2-       Soteria International recommends international bodies and all OSCE member states to scrutinize the frameworks regulating international judicial collaboration in general, and especially with regards to the European Arrest Warrant, in order to prevent human rights infringements in the margins between one national judicial system and another.

We live in world of increasing international collaboration. In trade, science and art, international collaboration is carried by its own mechanisms, some cultures being inter alias more compatible than others. The tools of judiciary international collaboration do not have the privilege of letting an organic process develop, but is regulated by imposed regulations. The bluntness of these regulations seem to open for abuses and misinterpretations, intentional or not.

The last few years, Soteria International has witnessed how one EU-member state (France) extradites a refugee protected by a second EU-member state (Sweden) to continued persecution in a third (Romania). We have seen how the Interpol “EU's Most Wanted” list has been the instrument to continue religious persecution and how the European Arrest Warrant is increasingly used for preventive arrest, contrary to its initial purpose.

Unfortunately, the application of international provisions in criminal matters to the various judicial systems existing in the countries signing international treaties has led to situations in which the rights and freedoms of the person have been violated, leaving it to the signatory countries to interpret those provisions, without sufficiently regulating the field of application and the way in which the application of the EAW is corroborated with the rights and obligations laid down for the signatory States by other international treaties.
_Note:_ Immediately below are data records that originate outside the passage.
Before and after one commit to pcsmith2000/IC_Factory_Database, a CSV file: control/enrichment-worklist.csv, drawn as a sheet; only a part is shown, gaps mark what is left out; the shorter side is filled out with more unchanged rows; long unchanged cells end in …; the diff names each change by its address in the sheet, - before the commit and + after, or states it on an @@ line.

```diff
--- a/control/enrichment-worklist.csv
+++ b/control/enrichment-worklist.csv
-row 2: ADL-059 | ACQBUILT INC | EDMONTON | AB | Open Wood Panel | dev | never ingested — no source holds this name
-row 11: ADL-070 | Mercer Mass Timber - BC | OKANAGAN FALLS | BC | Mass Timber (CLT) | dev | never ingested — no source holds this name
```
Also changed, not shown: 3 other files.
There is a clear lack of corroboration of international treaties in this area, the premise allowing the arbitrary and abusive application of these provisions, which leads to the violation of human rights and fundamental freedoms. On the other hand, what has been ignored was precisely the need to unify or at least establish common points, clearly delimited and without the possibility of misinterpretation between the different judicial and cultural systems, ultimately an aspect that should have been regulated before regulating international instruments in the field of international criminal proceedings.

Today international judicial collaboration contains blunt instruments that risk to smash the fabric of the rule of law. Abuses that would never pass unnoticed within a judicial system, risk slipping through the net of the rule of law, intentionally or not, in the translation from one judicial system to the next. Culturally biased understanding of fundamental judicial concepts opens for generalizations where the judicial precision is lost, allowing arbitrary applications of the instruments of international judicial collaboration. Increasingly so when it comes to human rights issues and especially freedom of thought, conscience and belief, where an action may well be misinterpreted due to the judicial system being unfamiliar with the belief system at hand.

In this and many other cases, the abusive application of the EAW played a key role. The EAW was instituted as a tool expediting the handing over of convicted criminals between countries. Thus, much of the refinement needed to handle non convicted citizens and refugees was never included in the framework and regulations. In time, we find the EAW increasingly being used in preventive arrests, and as a tool of investigative police work.

International judicial collaboration and the instruments to regulate this complicated business affects ever more people, in a more globalised world. We would say that generally, the generalisations and arbitrary readings of situations that are imbedded in the international collaboration opens for mistakes and misunderstandings, especially when it comes to freedom of conscience and belief.

In order to secure the rule of law in today’s international and intercultural landscape, it is of great importance to refine and elaborate the international judicial tools, and to stand up to the demands of modern demographic and cultural landscape, so as not to risk abuses against human rights due to the bluntness of the instruments.